WHAT IS BEING ASKED :: Using the entries below, say how many of the lines carry "primary". Write the number alone.

DATA TO USE ::

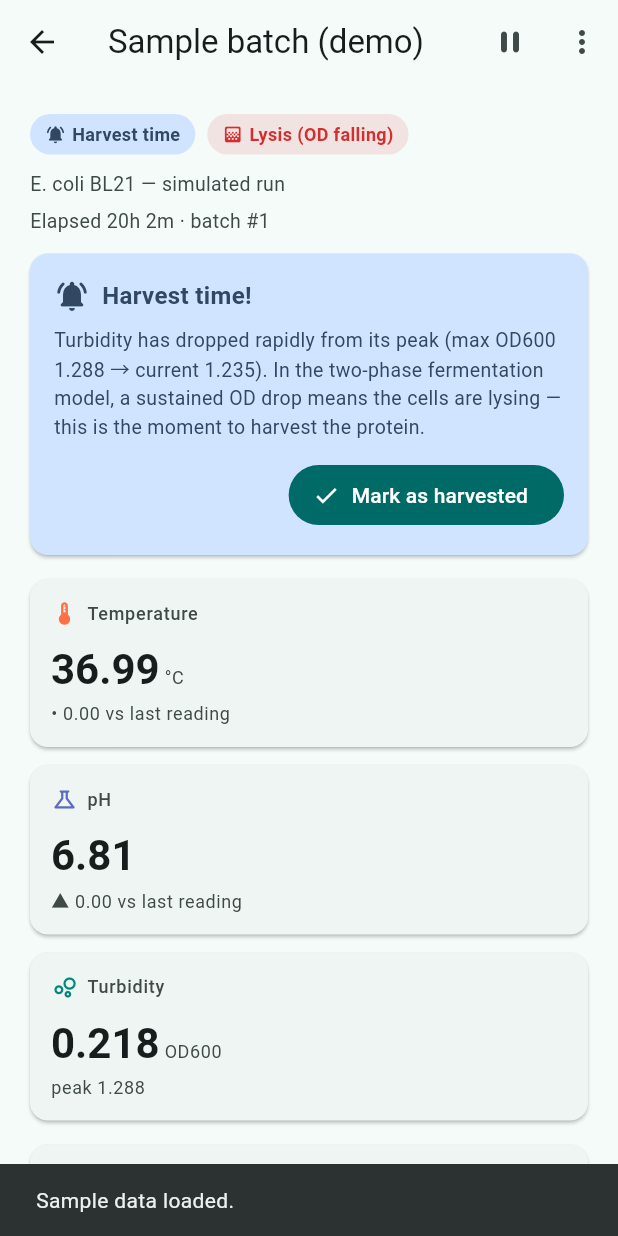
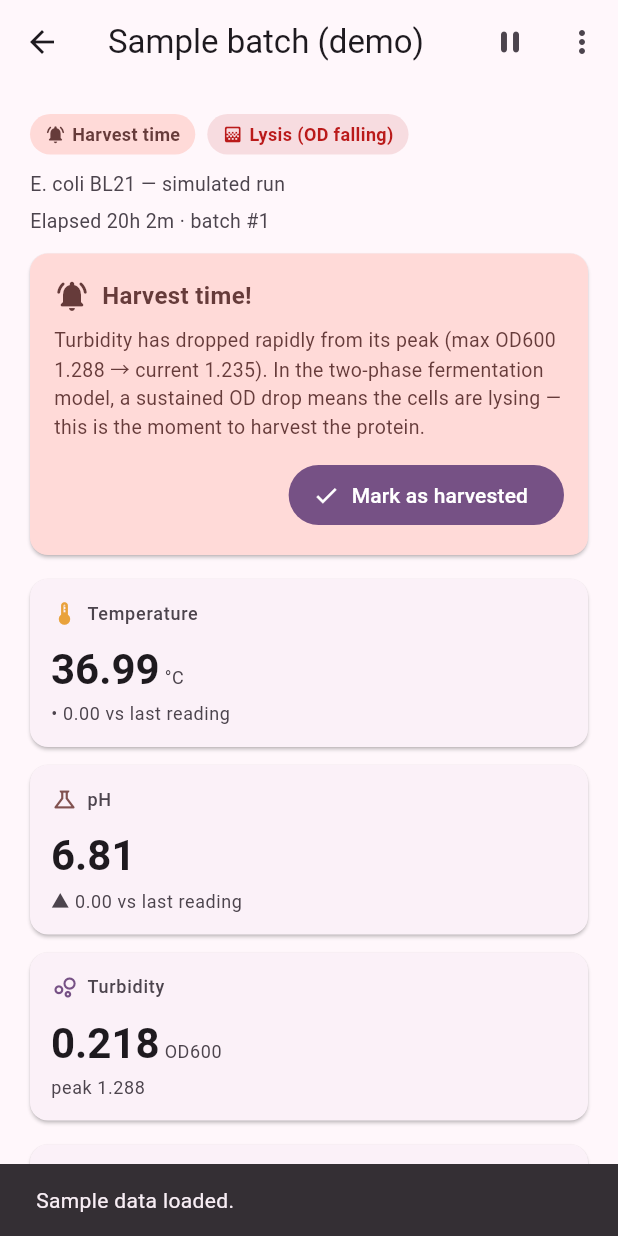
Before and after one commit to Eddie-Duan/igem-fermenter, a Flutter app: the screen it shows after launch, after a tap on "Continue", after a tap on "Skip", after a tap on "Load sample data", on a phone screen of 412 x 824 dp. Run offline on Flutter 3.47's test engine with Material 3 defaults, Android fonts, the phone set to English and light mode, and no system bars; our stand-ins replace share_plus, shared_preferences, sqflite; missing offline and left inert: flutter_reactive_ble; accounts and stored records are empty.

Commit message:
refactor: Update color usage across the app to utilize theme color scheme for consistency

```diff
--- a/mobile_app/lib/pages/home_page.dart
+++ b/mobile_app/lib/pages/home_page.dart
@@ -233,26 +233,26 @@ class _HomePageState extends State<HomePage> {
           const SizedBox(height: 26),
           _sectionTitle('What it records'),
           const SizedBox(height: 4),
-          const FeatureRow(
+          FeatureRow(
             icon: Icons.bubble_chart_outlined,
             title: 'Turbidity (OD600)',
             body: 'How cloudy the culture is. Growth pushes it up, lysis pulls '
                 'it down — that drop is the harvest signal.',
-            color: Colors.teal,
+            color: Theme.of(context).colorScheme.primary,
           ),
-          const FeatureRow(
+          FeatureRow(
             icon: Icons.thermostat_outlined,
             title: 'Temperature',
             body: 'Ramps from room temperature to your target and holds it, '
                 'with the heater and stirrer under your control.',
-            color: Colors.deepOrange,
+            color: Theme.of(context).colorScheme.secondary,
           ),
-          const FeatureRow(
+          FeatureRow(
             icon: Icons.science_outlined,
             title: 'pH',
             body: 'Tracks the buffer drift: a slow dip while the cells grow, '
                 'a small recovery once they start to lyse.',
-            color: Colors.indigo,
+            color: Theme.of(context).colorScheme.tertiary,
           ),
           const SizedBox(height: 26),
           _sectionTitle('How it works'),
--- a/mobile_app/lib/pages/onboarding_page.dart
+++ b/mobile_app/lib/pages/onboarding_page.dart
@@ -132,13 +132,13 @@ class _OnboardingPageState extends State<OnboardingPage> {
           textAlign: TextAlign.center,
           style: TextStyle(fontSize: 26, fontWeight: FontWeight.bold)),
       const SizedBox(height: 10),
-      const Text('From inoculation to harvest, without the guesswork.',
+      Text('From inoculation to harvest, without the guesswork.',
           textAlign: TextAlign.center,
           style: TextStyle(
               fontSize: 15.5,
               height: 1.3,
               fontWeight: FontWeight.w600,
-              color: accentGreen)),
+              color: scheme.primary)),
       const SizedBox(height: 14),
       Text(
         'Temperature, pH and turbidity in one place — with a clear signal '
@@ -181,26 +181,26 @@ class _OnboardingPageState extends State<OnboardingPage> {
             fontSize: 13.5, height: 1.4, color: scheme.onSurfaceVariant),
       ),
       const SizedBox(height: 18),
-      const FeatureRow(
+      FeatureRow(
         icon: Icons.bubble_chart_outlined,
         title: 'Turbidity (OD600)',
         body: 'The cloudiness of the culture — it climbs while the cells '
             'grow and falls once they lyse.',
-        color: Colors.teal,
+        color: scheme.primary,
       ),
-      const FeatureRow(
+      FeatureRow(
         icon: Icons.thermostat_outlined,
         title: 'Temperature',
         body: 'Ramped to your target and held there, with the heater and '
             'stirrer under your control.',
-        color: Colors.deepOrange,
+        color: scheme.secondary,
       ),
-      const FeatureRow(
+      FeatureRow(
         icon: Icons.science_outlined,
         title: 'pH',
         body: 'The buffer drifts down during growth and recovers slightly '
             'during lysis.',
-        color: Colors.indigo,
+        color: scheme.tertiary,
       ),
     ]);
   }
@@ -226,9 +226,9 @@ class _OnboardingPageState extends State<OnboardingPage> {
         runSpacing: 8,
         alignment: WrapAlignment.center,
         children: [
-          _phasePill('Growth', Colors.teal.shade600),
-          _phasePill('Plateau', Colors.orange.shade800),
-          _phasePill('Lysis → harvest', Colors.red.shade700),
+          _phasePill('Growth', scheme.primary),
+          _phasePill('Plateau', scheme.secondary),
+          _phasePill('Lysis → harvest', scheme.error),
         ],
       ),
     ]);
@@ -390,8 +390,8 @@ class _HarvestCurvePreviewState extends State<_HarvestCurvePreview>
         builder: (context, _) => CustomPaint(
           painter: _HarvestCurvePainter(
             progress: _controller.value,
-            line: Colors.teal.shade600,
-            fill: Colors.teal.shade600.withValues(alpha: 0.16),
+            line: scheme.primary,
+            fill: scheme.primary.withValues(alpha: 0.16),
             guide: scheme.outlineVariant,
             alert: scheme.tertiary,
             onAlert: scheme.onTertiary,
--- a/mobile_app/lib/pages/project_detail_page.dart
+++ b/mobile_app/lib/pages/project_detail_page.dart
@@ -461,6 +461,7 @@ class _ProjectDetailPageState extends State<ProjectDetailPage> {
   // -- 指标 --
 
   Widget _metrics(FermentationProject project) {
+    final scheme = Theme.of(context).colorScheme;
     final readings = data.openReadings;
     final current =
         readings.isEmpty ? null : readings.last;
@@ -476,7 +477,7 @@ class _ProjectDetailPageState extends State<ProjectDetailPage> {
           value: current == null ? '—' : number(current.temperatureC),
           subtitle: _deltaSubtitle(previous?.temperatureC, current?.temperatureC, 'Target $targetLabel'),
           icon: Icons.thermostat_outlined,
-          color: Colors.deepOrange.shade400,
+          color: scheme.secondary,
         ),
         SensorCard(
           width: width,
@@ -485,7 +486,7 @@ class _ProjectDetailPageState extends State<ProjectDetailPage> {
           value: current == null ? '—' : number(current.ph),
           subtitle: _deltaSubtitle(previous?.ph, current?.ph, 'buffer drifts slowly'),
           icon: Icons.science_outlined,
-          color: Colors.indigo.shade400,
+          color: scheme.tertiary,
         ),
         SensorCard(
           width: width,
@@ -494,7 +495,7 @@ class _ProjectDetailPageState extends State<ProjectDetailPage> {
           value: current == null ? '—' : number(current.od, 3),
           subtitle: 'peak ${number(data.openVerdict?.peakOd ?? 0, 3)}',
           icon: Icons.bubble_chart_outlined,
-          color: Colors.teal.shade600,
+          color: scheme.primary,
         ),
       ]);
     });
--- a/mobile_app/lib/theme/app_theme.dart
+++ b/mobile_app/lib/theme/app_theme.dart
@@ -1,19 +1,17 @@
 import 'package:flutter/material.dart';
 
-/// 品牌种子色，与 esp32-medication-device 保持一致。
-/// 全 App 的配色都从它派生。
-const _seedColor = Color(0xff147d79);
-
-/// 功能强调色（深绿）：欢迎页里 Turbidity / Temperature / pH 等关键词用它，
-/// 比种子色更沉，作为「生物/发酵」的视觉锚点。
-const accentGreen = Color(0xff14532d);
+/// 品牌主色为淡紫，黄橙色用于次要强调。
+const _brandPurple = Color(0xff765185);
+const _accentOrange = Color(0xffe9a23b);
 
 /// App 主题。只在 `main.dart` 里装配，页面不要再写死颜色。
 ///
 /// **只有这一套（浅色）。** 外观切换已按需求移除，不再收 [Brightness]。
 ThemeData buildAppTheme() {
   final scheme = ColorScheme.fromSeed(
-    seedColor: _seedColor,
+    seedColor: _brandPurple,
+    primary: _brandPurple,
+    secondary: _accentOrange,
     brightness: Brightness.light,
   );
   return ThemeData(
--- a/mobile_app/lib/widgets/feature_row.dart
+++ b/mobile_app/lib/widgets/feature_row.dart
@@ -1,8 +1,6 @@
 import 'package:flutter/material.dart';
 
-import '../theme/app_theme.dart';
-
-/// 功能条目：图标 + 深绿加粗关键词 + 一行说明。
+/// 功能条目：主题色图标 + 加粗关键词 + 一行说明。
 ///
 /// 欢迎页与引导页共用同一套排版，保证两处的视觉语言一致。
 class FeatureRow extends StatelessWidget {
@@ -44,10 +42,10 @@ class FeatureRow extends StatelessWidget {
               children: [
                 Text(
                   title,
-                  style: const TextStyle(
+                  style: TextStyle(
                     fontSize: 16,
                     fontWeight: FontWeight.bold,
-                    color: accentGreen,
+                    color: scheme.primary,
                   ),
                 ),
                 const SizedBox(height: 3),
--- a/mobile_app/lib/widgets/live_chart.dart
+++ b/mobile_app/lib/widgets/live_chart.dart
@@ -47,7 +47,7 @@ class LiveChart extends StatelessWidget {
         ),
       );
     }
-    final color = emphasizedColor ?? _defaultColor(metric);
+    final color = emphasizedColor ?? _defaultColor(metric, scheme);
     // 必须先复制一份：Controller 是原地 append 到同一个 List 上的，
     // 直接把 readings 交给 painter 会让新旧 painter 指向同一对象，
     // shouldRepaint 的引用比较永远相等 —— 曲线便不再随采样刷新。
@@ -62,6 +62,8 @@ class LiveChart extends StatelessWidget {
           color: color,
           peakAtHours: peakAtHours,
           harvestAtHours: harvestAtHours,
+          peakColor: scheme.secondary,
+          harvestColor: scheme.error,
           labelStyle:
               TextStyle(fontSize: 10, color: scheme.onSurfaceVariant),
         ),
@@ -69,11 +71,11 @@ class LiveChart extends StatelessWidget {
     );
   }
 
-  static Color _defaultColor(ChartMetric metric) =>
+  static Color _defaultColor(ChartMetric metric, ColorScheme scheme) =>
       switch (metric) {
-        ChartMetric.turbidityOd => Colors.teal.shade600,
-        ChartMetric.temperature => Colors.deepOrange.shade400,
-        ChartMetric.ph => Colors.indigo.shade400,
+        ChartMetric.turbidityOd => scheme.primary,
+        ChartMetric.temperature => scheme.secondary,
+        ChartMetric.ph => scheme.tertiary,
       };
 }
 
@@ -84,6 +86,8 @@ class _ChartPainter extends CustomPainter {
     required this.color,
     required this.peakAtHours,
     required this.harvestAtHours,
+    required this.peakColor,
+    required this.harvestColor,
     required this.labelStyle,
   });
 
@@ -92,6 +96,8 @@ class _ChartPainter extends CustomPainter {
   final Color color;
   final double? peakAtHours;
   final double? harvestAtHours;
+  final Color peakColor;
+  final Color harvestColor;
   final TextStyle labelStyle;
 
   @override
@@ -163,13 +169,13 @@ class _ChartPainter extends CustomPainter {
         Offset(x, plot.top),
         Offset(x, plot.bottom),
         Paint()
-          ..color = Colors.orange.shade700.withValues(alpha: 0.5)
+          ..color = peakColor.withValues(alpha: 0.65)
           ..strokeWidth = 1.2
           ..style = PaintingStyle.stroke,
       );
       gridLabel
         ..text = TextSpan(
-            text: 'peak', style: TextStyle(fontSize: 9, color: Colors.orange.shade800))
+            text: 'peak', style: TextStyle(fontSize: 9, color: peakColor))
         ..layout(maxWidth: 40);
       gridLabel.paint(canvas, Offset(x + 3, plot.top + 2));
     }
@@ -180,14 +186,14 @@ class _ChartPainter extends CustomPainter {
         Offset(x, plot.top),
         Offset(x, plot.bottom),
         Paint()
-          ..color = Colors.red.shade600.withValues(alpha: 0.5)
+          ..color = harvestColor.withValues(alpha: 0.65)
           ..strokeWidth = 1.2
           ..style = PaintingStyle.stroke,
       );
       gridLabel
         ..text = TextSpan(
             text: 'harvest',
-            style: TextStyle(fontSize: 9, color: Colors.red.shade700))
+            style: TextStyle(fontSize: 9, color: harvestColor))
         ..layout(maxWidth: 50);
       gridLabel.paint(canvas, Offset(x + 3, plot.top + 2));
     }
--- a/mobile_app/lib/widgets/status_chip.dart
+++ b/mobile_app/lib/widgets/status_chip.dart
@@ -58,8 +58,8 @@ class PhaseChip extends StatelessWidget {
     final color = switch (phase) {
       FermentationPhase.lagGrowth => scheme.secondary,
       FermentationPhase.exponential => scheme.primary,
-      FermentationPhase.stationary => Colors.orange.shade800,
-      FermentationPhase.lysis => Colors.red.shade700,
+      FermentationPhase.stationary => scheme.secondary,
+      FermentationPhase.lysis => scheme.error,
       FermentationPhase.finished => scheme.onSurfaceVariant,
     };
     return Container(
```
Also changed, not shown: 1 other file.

EXERCISE OUTPUT :: 11